_Exercise brief_
The records sit below. Return every line in them that holds the word "Дата".

_Given data_
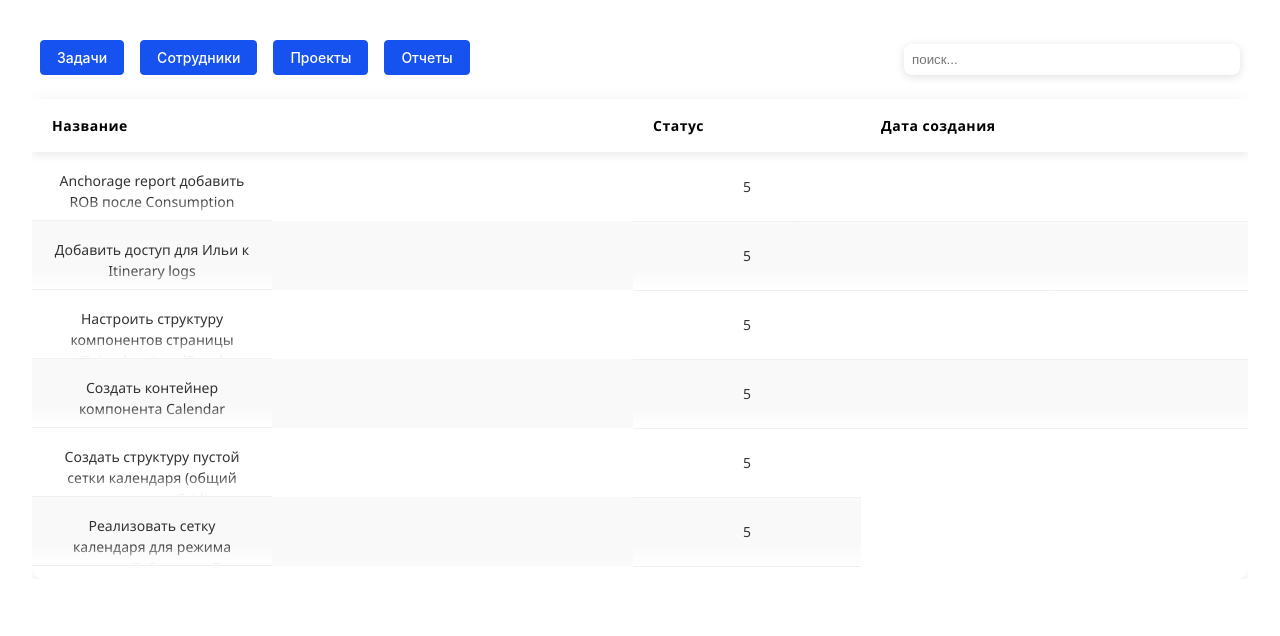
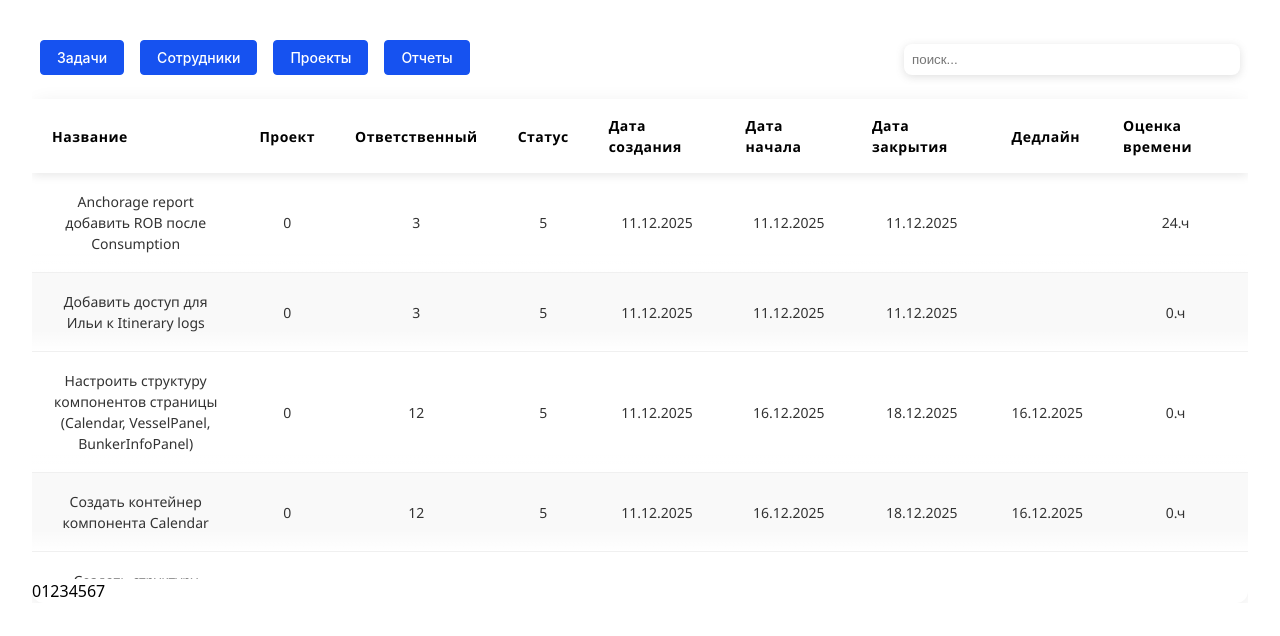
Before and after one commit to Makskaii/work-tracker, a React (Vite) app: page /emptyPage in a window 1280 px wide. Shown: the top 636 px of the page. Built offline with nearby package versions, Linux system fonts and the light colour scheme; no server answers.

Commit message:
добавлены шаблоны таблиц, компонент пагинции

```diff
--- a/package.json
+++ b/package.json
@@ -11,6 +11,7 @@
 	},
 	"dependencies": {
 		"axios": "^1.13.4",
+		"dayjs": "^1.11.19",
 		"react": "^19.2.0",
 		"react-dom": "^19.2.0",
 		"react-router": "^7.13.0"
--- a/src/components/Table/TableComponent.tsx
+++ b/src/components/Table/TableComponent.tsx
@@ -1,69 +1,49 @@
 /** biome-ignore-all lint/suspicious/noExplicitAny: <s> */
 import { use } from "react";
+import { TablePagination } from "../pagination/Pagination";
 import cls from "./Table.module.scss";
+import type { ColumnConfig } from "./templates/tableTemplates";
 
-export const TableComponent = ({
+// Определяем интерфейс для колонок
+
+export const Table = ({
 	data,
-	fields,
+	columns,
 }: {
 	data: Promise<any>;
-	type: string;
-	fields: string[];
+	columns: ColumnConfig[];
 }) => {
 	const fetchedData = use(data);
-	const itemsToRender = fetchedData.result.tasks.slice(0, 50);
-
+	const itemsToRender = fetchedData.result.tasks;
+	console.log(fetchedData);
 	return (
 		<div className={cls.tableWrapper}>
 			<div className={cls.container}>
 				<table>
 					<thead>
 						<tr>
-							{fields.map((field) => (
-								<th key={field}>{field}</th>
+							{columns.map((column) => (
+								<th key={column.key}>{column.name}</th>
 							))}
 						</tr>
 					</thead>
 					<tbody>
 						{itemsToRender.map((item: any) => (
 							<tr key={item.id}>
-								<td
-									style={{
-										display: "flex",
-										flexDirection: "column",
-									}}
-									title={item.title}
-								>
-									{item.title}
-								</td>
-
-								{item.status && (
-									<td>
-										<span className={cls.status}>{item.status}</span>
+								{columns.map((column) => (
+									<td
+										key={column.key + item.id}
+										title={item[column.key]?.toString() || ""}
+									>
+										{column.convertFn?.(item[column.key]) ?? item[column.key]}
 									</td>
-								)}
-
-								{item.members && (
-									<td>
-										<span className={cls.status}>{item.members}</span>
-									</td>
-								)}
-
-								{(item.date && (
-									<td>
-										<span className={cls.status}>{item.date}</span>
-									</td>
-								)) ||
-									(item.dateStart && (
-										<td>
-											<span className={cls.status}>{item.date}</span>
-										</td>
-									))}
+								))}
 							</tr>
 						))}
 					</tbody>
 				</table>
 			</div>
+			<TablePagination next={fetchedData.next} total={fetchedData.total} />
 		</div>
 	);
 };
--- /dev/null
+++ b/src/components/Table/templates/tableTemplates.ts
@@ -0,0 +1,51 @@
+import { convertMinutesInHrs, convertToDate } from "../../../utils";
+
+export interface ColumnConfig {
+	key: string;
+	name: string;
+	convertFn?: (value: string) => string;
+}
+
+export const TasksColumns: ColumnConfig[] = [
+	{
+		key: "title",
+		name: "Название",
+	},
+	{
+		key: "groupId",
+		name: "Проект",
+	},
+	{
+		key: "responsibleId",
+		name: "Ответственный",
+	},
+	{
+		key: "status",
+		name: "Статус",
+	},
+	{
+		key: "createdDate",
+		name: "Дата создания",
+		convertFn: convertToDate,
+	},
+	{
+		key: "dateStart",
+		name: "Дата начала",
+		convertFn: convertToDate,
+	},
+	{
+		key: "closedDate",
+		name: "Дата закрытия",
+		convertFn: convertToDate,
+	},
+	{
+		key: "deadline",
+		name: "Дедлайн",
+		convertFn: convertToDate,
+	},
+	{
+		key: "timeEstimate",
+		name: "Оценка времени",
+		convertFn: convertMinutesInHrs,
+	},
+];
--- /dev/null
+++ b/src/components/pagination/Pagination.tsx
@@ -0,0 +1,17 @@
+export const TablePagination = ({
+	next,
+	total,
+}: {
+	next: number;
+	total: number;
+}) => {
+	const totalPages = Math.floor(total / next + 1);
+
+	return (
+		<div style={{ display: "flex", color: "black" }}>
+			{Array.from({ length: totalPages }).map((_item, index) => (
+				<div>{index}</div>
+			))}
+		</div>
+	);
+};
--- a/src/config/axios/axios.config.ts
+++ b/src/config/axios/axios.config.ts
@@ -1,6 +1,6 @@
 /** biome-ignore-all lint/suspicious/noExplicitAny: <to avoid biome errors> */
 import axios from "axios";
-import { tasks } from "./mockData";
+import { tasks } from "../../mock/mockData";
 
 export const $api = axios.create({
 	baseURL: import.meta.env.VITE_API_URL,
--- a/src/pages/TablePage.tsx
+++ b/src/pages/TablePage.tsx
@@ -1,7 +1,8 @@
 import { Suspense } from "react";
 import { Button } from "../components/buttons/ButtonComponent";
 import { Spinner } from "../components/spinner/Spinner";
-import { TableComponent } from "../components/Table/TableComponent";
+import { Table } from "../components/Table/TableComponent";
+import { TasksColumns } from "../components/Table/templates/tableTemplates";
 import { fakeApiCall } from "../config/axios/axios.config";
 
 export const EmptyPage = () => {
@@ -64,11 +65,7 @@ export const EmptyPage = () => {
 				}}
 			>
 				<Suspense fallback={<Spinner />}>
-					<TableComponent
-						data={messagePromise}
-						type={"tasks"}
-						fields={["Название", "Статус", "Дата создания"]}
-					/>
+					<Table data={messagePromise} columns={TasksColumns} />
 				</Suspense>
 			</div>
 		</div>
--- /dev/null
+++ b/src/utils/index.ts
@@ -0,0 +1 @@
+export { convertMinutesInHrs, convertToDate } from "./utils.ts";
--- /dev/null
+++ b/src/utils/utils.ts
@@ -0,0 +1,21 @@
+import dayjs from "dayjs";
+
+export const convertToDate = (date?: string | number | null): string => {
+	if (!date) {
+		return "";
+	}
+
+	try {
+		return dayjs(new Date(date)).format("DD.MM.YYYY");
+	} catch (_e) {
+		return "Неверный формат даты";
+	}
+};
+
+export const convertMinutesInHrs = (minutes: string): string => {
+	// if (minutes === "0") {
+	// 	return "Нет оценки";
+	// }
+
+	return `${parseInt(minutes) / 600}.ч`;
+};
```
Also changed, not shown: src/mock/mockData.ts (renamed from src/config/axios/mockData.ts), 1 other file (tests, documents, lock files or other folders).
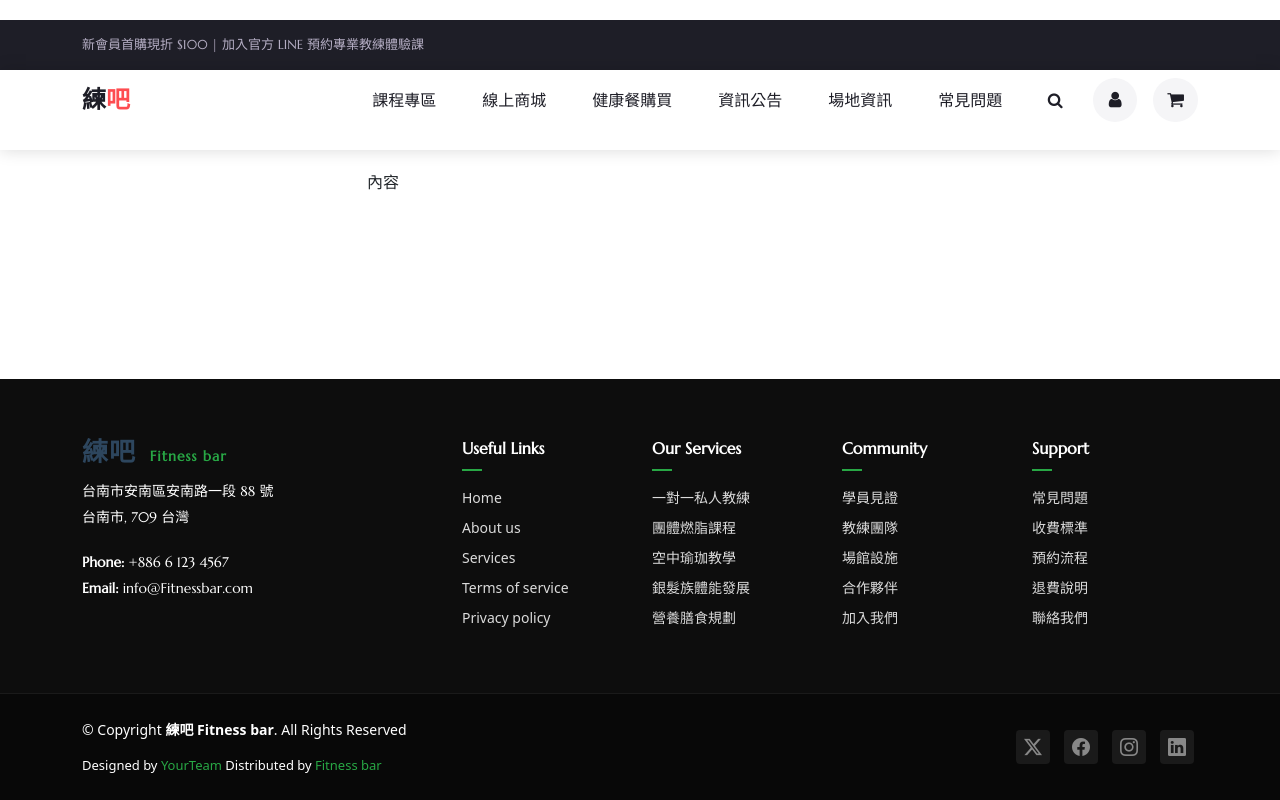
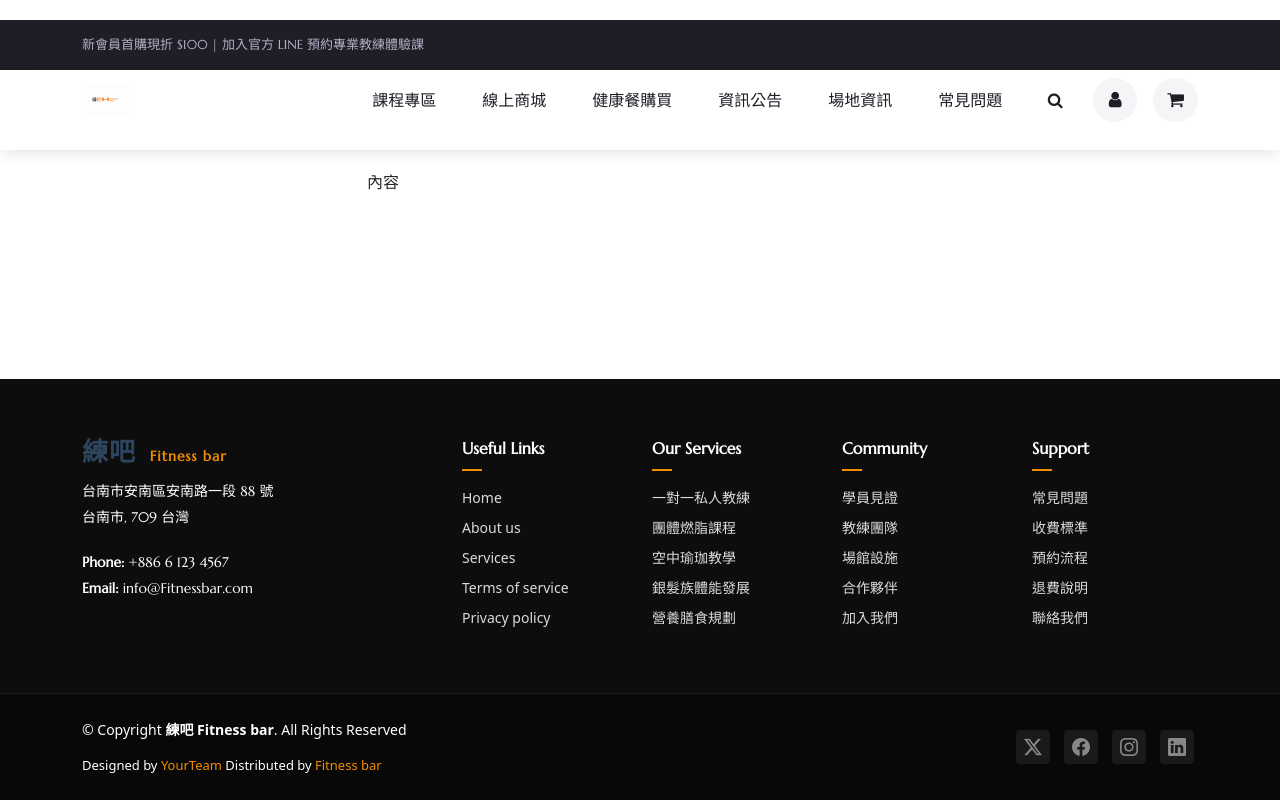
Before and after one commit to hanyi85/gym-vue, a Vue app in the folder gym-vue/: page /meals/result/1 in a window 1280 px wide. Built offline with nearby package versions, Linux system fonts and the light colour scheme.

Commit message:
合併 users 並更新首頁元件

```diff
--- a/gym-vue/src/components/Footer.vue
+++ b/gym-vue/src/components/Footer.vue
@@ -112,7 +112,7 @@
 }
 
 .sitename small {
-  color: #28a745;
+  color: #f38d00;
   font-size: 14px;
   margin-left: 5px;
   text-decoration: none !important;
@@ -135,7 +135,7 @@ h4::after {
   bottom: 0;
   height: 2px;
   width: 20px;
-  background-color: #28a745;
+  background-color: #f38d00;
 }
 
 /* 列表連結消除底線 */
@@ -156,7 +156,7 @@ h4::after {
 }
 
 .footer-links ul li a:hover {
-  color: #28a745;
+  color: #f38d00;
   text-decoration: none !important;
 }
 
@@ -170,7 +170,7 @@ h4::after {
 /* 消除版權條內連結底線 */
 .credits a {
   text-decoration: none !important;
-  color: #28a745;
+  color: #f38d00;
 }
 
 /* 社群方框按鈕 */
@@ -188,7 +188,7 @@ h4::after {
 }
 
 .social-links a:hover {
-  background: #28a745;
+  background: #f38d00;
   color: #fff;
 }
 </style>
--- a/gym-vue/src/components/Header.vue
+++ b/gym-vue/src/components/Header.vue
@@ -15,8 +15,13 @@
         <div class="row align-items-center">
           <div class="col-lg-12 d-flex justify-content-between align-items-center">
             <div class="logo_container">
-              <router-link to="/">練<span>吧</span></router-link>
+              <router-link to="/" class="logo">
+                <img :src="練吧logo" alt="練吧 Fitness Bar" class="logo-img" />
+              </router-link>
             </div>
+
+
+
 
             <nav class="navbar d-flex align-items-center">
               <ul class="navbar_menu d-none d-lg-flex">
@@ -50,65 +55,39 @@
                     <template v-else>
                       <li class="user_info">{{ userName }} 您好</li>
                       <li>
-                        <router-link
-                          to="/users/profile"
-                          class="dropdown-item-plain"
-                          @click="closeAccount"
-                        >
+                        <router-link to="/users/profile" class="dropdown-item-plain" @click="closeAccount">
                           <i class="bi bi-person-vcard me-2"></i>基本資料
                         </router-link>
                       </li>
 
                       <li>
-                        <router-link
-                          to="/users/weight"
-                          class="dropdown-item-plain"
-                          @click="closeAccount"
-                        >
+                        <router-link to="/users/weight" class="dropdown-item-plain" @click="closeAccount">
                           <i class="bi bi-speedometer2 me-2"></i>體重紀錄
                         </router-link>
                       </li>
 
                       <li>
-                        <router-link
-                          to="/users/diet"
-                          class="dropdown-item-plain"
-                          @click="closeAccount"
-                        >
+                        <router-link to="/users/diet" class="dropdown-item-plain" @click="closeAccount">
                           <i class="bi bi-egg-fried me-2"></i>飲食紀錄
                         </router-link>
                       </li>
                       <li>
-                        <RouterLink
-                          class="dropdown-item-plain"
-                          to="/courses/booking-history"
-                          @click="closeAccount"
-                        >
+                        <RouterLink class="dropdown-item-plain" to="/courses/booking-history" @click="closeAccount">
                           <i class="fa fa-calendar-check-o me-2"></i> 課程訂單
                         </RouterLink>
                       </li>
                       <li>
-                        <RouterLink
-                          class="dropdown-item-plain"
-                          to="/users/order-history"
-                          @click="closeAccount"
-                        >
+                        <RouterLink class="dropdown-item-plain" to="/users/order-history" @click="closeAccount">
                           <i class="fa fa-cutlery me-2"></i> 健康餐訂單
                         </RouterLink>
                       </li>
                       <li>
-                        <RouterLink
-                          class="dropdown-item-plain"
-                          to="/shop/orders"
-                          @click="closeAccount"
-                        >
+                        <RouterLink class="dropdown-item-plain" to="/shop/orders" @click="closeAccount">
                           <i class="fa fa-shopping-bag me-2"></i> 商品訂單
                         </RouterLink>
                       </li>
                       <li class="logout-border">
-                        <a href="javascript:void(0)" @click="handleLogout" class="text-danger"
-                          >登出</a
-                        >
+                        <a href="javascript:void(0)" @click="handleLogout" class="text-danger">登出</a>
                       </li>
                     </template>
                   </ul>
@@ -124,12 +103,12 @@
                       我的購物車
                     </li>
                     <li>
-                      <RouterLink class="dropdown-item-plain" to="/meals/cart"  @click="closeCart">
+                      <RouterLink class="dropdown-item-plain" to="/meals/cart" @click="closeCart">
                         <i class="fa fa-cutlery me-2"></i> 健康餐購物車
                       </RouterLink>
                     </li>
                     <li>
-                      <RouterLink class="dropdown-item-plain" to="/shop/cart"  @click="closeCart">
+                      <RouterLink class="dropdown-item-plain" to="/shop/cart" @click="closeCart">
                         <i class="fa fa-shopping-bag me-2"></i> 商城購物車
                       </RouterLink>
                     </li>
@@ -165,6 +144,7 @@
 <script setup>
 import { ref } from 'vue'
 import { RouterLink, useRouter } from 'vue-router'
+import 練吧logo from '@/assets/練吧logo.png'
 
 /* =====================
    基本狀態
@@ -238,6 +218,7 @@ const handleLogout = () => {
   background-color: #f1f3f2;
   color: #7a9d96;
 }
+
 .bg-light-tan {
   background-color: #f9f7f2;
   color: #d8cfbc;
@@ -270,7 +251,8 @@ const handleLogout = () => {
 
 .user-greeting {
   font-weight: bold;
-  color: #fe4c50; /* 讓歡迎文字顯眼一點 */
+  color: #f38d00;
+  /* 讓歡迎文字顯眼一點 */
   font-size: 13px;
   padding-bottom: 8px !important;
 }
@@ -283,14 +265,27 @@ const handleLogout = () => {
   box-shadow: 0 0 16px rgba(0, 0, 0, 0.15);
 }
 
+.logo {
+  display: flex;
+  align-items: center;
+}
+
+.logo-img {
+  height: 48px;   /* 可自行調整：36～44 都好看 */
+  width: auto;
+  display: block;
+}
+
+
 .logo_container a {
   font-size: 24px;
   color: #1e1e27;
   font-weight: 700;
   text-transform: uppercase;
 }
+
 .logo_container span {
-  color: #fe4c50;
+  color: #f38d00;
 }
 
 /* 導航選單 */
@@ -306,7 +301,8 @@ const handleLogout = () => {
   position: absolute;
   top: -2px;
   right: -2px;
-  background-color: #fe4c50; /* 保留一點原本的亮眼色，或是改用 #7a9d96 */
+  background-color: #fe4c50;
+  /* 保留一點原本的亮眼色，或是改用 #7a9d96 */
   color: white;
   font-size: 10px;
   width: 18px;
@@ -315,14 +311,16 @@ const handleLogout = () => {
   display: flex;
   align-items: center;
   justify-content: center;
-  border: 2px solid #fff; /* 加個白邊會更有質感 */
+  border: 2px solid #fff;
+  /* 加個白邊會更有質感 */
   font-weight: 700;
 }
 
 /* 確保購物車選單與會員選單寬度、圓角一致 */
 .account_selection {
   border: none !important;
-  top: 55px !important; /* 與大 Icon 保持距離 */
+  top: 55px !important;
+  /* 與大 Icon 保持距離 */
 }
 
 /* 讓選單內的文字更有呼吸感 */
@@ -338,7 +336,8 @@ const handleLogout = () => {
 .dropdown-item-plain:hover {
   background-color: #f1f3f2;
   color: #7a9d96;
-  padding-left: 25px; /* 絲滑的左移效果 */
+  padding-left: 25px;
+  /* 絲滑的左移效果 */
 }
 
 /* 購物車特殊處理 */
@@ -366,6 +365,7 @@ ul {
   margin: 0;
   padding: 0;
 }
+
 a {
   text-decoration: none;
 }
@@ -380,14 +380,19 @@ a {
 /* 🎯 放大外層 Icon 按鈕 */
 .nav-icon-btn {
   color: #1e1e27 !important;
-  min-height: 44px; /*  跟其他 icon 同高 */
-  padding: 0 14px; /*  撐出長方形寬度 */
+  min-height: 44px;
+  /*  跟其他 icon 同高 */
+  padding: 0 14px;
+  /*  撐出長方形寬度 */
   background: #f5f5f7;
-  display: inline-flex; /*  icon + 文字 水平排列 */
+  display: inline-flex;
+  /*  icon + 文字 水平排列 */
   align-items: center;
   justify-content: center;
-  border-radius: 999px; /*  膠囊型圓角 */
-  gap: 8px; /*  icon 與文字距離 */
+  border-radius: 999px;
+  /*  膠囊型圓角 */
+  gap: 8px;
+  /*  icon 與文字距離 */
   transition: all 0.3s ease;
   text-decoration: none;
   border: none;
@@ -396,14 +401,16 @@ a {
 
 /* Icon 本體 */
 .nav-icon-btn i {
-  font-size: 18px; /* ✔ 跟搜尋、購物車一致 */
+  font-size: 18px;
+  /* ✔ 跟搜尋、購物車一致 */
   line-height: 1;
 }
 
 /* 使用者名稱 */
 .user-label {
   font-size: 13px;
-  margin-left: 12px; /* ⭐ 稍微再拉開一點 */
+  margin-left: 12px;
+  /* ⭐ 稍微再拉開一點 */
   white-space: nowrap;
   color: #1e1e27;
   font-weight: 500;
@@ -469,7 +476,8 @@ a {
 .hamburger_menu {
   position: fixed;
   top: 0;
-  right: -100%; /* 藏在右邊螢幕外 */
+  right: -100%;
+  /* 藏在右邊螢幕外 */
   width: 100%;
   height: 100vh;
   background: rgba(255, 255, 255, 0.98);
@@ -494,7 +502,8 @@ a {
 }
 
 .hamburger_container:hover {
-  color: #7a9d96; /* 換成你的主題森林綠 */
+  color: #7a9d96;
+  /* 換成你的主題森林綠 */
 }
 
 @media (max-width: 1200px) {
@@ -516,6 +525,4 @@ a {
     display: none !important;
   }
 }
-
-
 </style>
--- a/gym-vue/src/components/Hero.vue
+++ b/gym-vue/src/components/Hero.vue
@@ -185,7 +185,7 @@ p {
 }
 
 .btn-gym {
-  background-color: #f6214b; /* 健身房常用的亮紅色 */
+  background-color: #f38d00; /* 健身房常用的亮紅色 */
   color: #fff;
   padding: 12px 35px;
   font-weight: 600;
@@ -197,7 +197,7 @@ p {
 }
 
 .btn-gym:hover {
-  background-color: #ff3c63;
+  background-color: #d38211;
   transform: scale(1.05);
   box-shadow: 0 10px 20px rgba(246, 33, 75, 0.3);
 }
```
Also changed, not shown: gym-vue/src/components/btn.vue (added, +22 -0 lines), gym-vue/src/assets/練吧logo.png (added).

_Response to the exercise_
+		name: "Дата создания",
+		name: "Дата начала",
+		name: "Дата закрытия",
-						fields={["Название", "Статус", "Дата создания"]}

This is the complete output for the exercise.